Today we’re coming to you with the next article in our Tech Deep Dive series! In this series we explain the technology behind our tools. In our previous articles we wrote about “Extraction of table data (and why it’s difficult)” and “Parsing, entity extractions and variables linking”. This is the 3rd and last part of unraveling the Extract tool, where we will take a closer look at how the entities are being linked to the Output Data Layout and what other information the client receives after the extraction is done. If you are interested, subscribe to our newsletter to be the first one to notify whenever a new blog post is published.
To summarize, during the extraction process we have located the tables in the PDF documents and extracted the table captions and the data inside it. Then we have extracted the metadata and entities and quantities from text. Lastly, we have put the data points the clients want to extract into a spreadsheet we call Output Data Layout Now it’s time to put it all together!
Grouping entities into products

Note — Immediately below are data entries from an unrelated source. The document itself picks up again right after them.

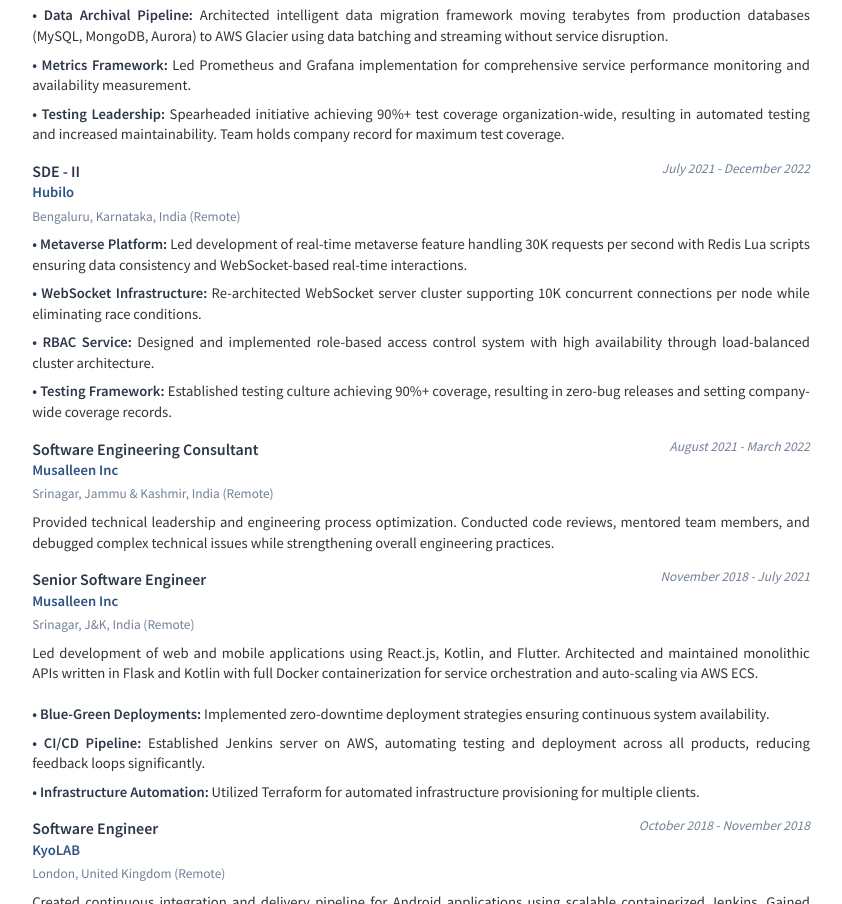
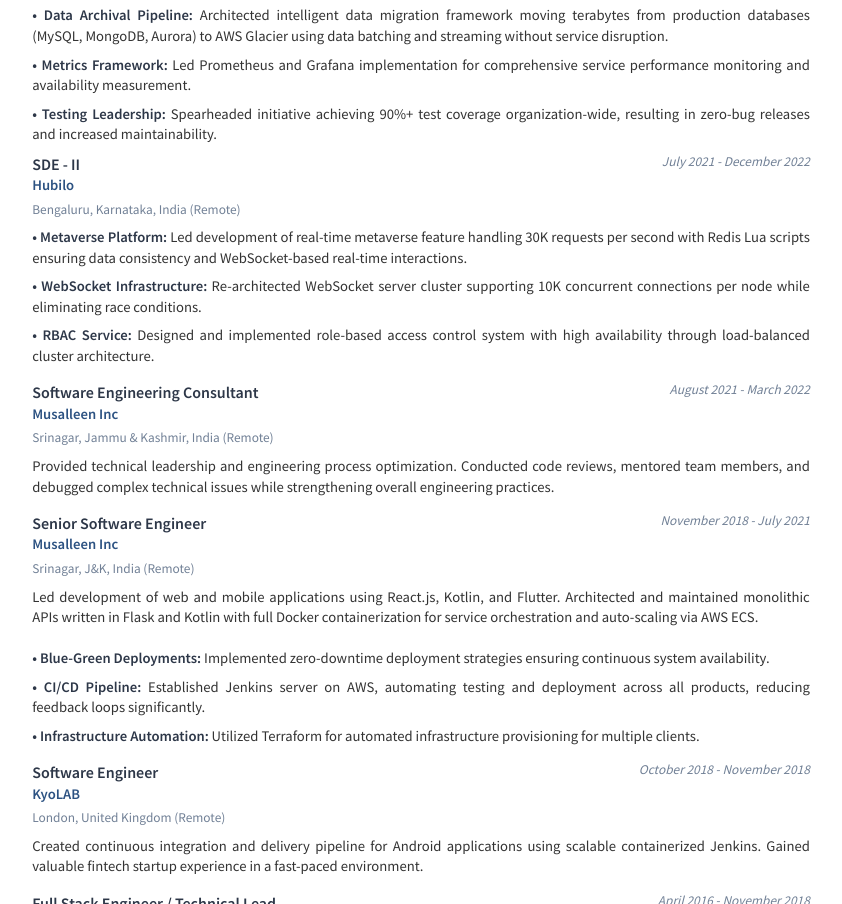
Before and after one commit to MustansirZia/resume, a website: page index.html in a window 1280 px wide. Shown: the part 1084-1988 px from the top of the page, without its empty margins (219-1061 px from the left). Drawn offline with Linux system fonts and the light colour scheme.

Commit message:
feat: remove redundant section from experience

```diff
--- a/index.html
+++ b/index.html
@@ -419,10 +419,7 @@
                                 >• Testing Leadership:</span
                             >
                             Spearheaded initiative achieving 90%+ test coverage
-                            organization-wide, resulting in automated testing
-                            and increased maintainability. Team holds company
-                            record for maximum test coverage.
-                        </div>
+                            organization-wide, resulting in zero-bug releases and increased maintainability.
                     </div>
                 </div>
 
@@ -462,14 +459,6 @@
                             Designed and implemented role-based access control
                             system with high availability through load-balanced
                             cluster architecture.
-                        </div>
-                        <div class="achievement">
-                            <span class="achievement-title"
-                                >• Testing Framework:</span
-                            >
-                            Established testing culture achieving 90%+ coverage,
-                            resulting in zero-bug releases and setting
-                            company-wide coverage records.
                         </div>
                     </div>
                 </div>
```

The first stage of the process is grouping entities in what we call a product. One row in ODL is one product. In the steel industry a product would be a material produced and in pharma – the tested drug. Another part is linking the data in the table rows to the correct products described in the text.

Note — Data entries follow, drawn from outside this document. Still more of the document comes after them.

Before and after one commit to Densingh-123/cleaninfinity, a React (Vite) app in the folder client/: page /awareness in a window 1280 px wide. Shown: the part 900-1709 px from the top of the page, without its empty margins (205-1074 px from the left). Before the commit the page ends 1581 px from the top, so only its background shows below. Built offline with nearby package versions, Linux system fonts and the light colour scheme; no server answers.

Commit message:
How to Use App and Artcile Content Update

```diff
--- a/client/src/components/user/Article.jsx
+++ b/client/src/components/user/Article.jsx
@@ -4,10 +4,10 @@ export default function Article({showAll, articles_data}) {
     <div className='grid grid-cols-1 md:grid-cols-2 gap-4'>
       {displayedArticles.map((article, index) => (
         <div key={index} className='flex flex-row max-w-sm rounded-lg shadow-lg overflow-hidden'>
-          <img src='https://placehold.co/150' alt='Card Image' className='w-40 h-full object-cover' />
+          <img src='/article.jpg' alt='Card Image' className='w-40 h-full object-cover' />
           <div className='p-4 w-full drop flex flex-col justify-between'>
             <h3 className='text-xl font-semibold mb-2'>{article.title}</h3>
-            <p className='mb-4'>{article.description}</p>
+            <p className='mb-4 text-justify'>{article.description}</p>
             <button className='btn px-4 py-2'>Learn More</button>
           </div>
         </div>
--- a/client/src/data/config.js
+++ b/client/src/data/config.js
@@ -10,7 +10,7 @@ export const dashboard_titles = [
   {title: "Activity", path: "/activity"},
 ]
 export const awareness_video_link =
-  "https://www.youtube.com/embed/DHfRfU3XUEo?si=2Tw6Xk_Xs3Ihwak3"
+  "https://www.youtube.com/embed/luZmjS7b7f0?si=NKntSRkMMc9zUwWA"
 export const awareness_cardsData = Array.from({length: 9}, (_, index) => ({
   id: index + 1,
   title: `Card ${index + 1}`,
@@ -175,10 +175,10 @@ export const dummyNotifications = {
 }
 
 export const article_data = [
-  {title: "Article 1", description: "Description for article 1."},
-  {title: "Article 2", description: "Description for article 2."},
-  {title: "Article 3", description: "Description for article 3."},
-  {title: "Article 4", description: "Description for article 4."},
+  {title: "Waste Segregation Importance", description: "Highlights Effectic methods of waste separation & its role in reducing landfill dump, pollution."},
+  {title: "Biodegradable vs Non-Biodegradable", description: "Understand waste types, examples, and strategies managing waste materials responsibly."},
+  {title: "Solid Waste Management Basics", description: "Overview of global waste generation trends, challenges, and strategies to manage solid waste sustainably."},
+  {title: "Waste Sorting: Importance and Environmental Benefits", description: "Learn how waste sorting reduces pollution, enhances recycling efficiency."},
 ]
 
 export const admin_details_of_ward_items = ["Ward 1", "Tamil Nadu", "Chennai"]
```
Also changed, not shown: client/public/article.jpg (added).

Linking entities to ontology elements
Now we have a bunch of entities – entities from text and entities from the table. At this point they are not connected to the Output Data Layout. The first step is to create connections between extracted entities and ODL elements based on known features that could help our Assignment Solver Model to decide which entity should go to which ODL element. Examples of such features are when the entity and the element have the same units (e.g. °C connected to temperature), are used in a similar context, appear in near proximities in texts, etc. Each established connection is rated based on various characteristics and then we use the ASM model trained on the connections that selects the best option. Once we are done with extraction the choices are stored in a graph database so they can help us improve the ASM going forward. Unfortunately, it’s not as simple as it seems. Sometimes we have entities that could be connected to multiple ODL elements and we consider that a candidate and we want to choose the best candidate, of course. But this entity could be a candidate for another element as well and at the end it should be assigned to only one ODL element (and one product). The problem begins to be quite complex – since every time you do an assignment this entity could not be a candidate for another ODL element anymore. Therefore we use advanced algorithms on top of the ASM to optimize the search for optimal assignment in this multidimensional problem.

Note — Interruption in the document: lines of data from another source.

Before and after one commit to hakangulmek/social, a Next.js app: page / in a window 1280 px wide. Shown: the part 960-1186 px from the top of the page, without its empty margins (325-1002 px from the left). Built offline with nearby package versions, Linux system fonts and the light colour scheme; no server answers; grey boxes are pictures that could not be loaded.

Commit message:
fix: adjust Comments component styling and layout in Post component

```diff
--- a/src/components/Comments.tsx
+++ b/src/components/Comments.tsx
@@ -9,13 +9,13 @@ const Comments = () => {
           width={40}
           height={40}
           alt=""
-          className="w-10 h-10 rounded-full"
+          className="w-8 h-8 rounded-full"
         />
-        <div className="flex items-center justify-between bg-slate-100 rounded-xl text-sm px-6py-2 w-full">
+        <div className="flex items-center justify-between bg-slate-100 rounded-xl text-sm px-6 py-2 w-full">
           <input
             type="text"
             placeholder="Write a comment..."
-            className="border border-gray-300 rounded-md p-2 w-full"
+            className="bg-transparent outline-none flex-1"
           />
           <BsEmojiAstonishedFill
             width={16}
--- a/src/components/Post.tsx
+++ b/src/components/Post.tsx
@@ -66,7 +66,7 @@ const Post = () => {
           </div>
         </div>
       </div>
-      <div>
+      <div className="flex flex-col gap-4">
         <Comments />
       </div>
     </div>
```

The engine can be reinforced on client’s industrial domain so it will more accurately connect the right data. We teach the machine the industry language: the terminology, the format of papers and patents, abbreviations, units etc. We need very few examples to be able to do that. As little as 5-10-20 are enough since we use our other tools to find similar documents to grow the dataset (as the bigger the corpus, the better the results). In this way the machine becomes better at understanding the specifics in the industry and understands the connections between entities and ontology better.
The last stage is exporting the results in ODL format (usually tabular format like Excel or other desired by client format). We also generate debug information – it helps clients understand what is going on in different stages. It contains a folder with few files – highlighted PDFs with entities that we extracted and highlighted tables, .csv file with data from tables in tabular format and JSON files that contain valuable information to track the results from every stage. Additionally, in the result file there is a separate spreadsheet with confidence for each extracted data.
Verifying data accuracy
To verify the accuracy of the results we use precision and recall as well as a self assessment module. For the precision and recall we compare the annotated results from the client to the results Iris.ai provided. Recall measures if we extracted all data the client requested and precision measures how many of them have been extracted correctly. The self assessment module rates how confident the machine is through each stage of the extraction. The confidence is measured in number and is included in the ODL.
👉 The data extraction process is complicated and includes multiple processes: table data extraction, metadata extraction, extracting entities and qualities and connecting them to ontology elements.
👉 Table data extraction is especially difficult due to PDF formatting and vast variety of types of tables.
👉 The client chooses what data points need to be extracted by creating an Output Data Layout.
👉 The Iris.ai machine can be reinforced on specific industry to provide more accurate results.